Screw cap | Resealable – consumers able to close if unable to finish drinkHave a seal so they cannot be tampered with| | Twist off crown cap | Convenient and easy to open – no bottle opener required| Twist off equipment slightly more expensiveHave a cheaper image?

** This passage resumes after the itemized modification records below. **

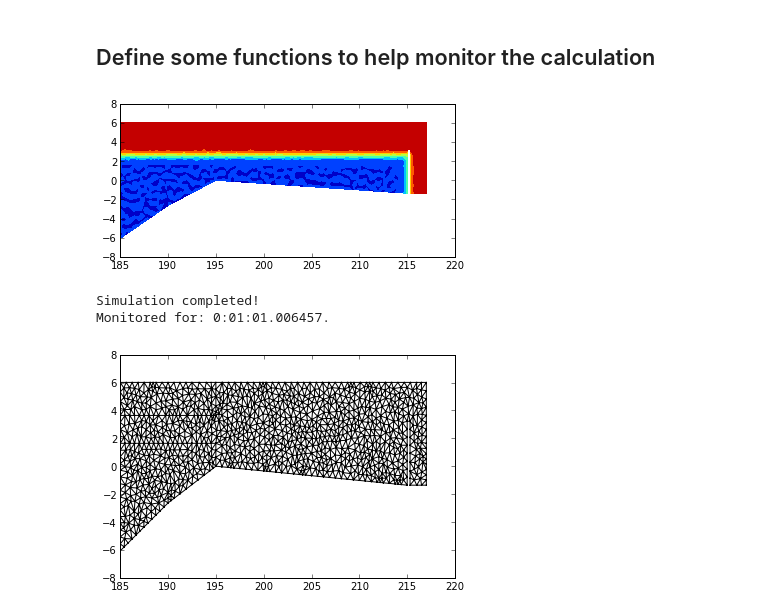
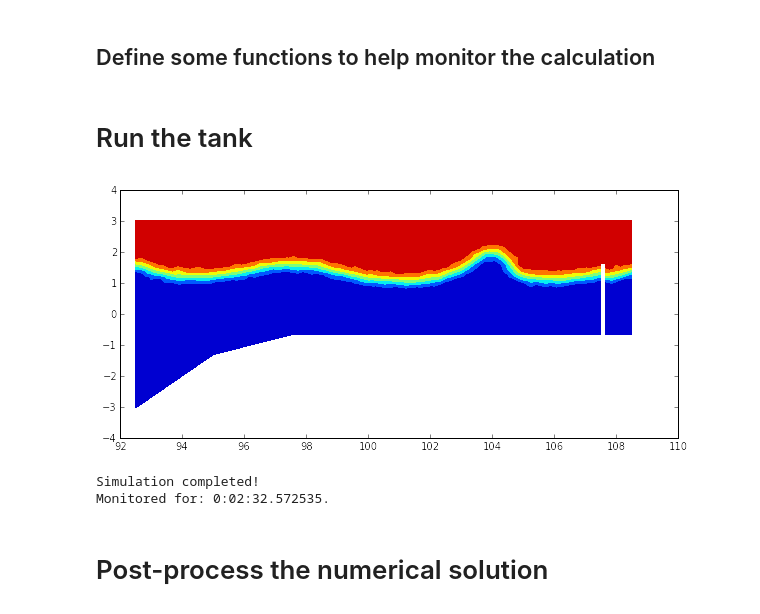
Before and after one commit to erdc/proteus-mprans, a Jupyter notebook: benchmarks/iwall2D/NumericalTank2D.ipynb, the cells around one changed output. Saved outputs shown, nothing was run; the diff lists cells and outputs as text; code cells hidden in the pictures.

```diff
--- a/benchmarks/iwall2D/NumericalTank2D.ipynb
+++ b/benchmarks/iwall2D/NumericalTank2D.ipynb
@@ -214,8 +242,8 @@ Time Stepping
 # %%
-tank.T=2*tank.period
+%%px
+tank.T=5*tank.period
 tank.dt_fixed = tank.period/10.0
 tank.dt_init = min(0.1*tank.dt_fixed,0.001)
 tank.runCFL=0.33
 tank.nDTout = int(round(tank.T/tank.dt_fixed))
 tank_so.tnList = [0.0,tank.dt_init]+[i*tank.dt_fixed for i in range(1,tank.nDTout+1)]
-print "data will be saved at these time steps", tank_so.tnList
@@ -270,7 +290,0 @@ segmenat Markers =================== [2 2 4 4 4 1 1 1 3 3 3 3 3 3 3 3 2 0 0 0 0]
-# %%
-model = ns.modelList[1].levelModelList[-1]
-nodes = model.mesh.nodeArray
-triangles = model.mesh.elementNodesArray
-x = nodes[:,0]
-y = nodes[:,1]
-triplot(x,y,triangles)
@@ -301,16 +315,16 @@ def plot_current_results(in_place=True):
     global nn,x,y,u,triangles
     # We make a blocking call to load the remote data from the simulation into simple named
     # variables we can read from the engine namespaces
-    load_simulation_globals()
-    #view.apply_sync(load_simulation_globals)
+    #load_simulation_globals()
+    view.apply_sync(load_simulation_globals)
     # And now we can use the view to read these variables from all the engines.  Then we
     # concatenate all of them into single arrays for local plotting
-    #x = np.concatenate(view['x'])
-    #y = np.concatenate(view['y'])
-    #u = np.concatenate(view['u'])
-    #shifts = numpy.cumsum([0]+view['nn'][:-1]
-    #flat_triangles = np.concatenate([ tri + shift for tri,shift in zip(view['triangles'], shifts) ])
-    flat_triangles=triangles
+    x = np.concatenate(view['x'])
+    y = np.concatenate(view['y'])
+    u = np.concatenate(view['u'])
+    shifts = numpy.cumsum([0]+view['nn'][:-1])
+    flat_triangles = np.concatenate([ tri + shift for tri,shift in zip(view['triangles'], shifts) ])
+    #flat_triangles=triangles
     # We can now call the matplotlib plotting function we need
     fig, ax = plt.subplots(subplot_kw=dict(aspect='equal'))
     ax.tricontourf(x, y, flat_triangles, u)
@@ -346,8 +360,8 @@ def load_simulation_globals():
 def simulation_alive():
     """Return True if the simulation thread is still running on any engine.
     """
-    return simulation_thread.is_alive()
-    #return any(view.apply_sync(lambda : simulation_thread.is_alive()))
+    #return simulation_thread.is_alive()
+    return any(view.apply_sync(lambda : simulation_thread.is_alive()))
 # %%
 def monitor_simulation(refresh=5.0, plots_in_place=True):
     """Monitor the simulation progress and call plotting routine.
@@ -396,0 +409,3 @@ simulation_thread.start()
+# %% [markdown]
+Run the tank
+==========
@@ -397,7 +414,10 @@ simulation_thread.start()
 # %%
-monitor_simulation(refresh=60.0)
+monitor_simulation(refresh=10.0)
 # %% [output]
-[figure, old version]
+[figure, new version]
 Simulation completed!
-Monitored for: 0:01:01.006457.
+Monitored for: 0:02:32.572535.
+# %% [markdown]
+Post-process the numerical solution
+==========================
 # %%
@@ -406,6 +426,0 @@ archive = openFile('tank_p0.h5','r')
-# %%
-nodes = archive.root.nodesSpatial_Domain0[:]
-elements = archive.root.elementsSpatial_Domain0[:]
-triplot(nodes[:,0],nodes[:,1],elements)
-# %% [output]
-[figure, removed]
```
Also changed, not shown: parts of 59 cells of this notebook, 3 other files.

Possibility of tampering then putting cap back on? | Pry off crown cap| Prevents tamperingPry off equipment slightly less expensive| | Exhibit 3: Pricing and discounting | ADVANTAGES| DISADVANTAGES| Grey Goose Approach (Premium) $11. 95 per 4 pk $14. 5 per 6 pk| * Denotes premium product * Rich returns due to higher margins| * Exceeds $10 threshold * No brand name spirit as base * Risk having to drop price if inadequate sales| Line price| * Non differentiation in price against market leader might denote similar quality to consumers| * Product could be perceived as “me too”| Below the $9 level| * Generate higher sales volume by differentiating against premium price of market leader| * Positioning may be questioned – value vs premium product * too similar to Vex (value brand)| Limited time offers:| * Discount for consumers which drives higher sales volumes * Good placement in provincial liquor stores – end-of-aisle displays| | Deep discount ($1. 50 to $2. 00)| * Deep discount (as supported by sales) gets promotion off to a strong start. * Deep discount erodes margins * May undermines premium positioning| Smaller discount ($0. 50 to $1. 00)| * Competitive with market leader’s current LTO of $1. 00| * Protects margins * Maintains premium positioning| Exhibit 4: Market segmentation chart Segment #:| 1| 2| 3| Segment Name:| Finally Legal | ID me if you want to| Old enough to know better | Qualifying Dimensions| Must be of legal drinking age 19 in most provinces, 18 in Alberta| Must be of legal drinking age 19 in most provinces, 18 in Alberta| Must be of legal drinking age 19 in most provinces, 18 in Alberta| Who? | 19-25, university and college students, male and female| 26-44, more females than males| 45-65, mostly female| What? Beer, coolers, hard stuff| Beer, coolers, some hard stuff| Beer, coolers, more hard stuff than ID me group| Why? | Partying, Entertainment| Relaxation, Pleasure| Pleasure| Where? | University and college bars and concert events, bars, concerts, sporting events, bush and house parties| Home, with family and friends, neighborhood pubs, sporting events, concerts, camping, family gatherings, fundraising events for kids activities| Home, with family and friends, neighborhood pubs, local taverns, local dances, camping, family gatherings, curling clubs| When? | every weekend, weeknights| Occasional weekends, occasional weeknights with meals| Occasional weekends, infrequently with meals| How do they buy? Price sensitive| Less price sensitive| Most price sensitive| Trends/potential in segment| Not particularly brand loyal, very willing to try new things, strong peer influence | Willing to try new things but some brand loyalty if they find something they really like, some peer influence| Brand recognition more important, not as willing to try new things, not really influenced by peers| Media habits| Social media, Facebook promotions, Youtube, texting, radio, liquor store promotions| Becoming more social media oriented, radio, liquor store promotions| Traditional media, liquor store promotions| Determining Dimensions| | | | Benefits sought| Drink to get drunk, relieve thirst, feeling good day after, becoming more health conscious| Drink as social activity, to relax, with meals, relieve thirst in heat, becoming more health conscious| Drink as social activity, with meals|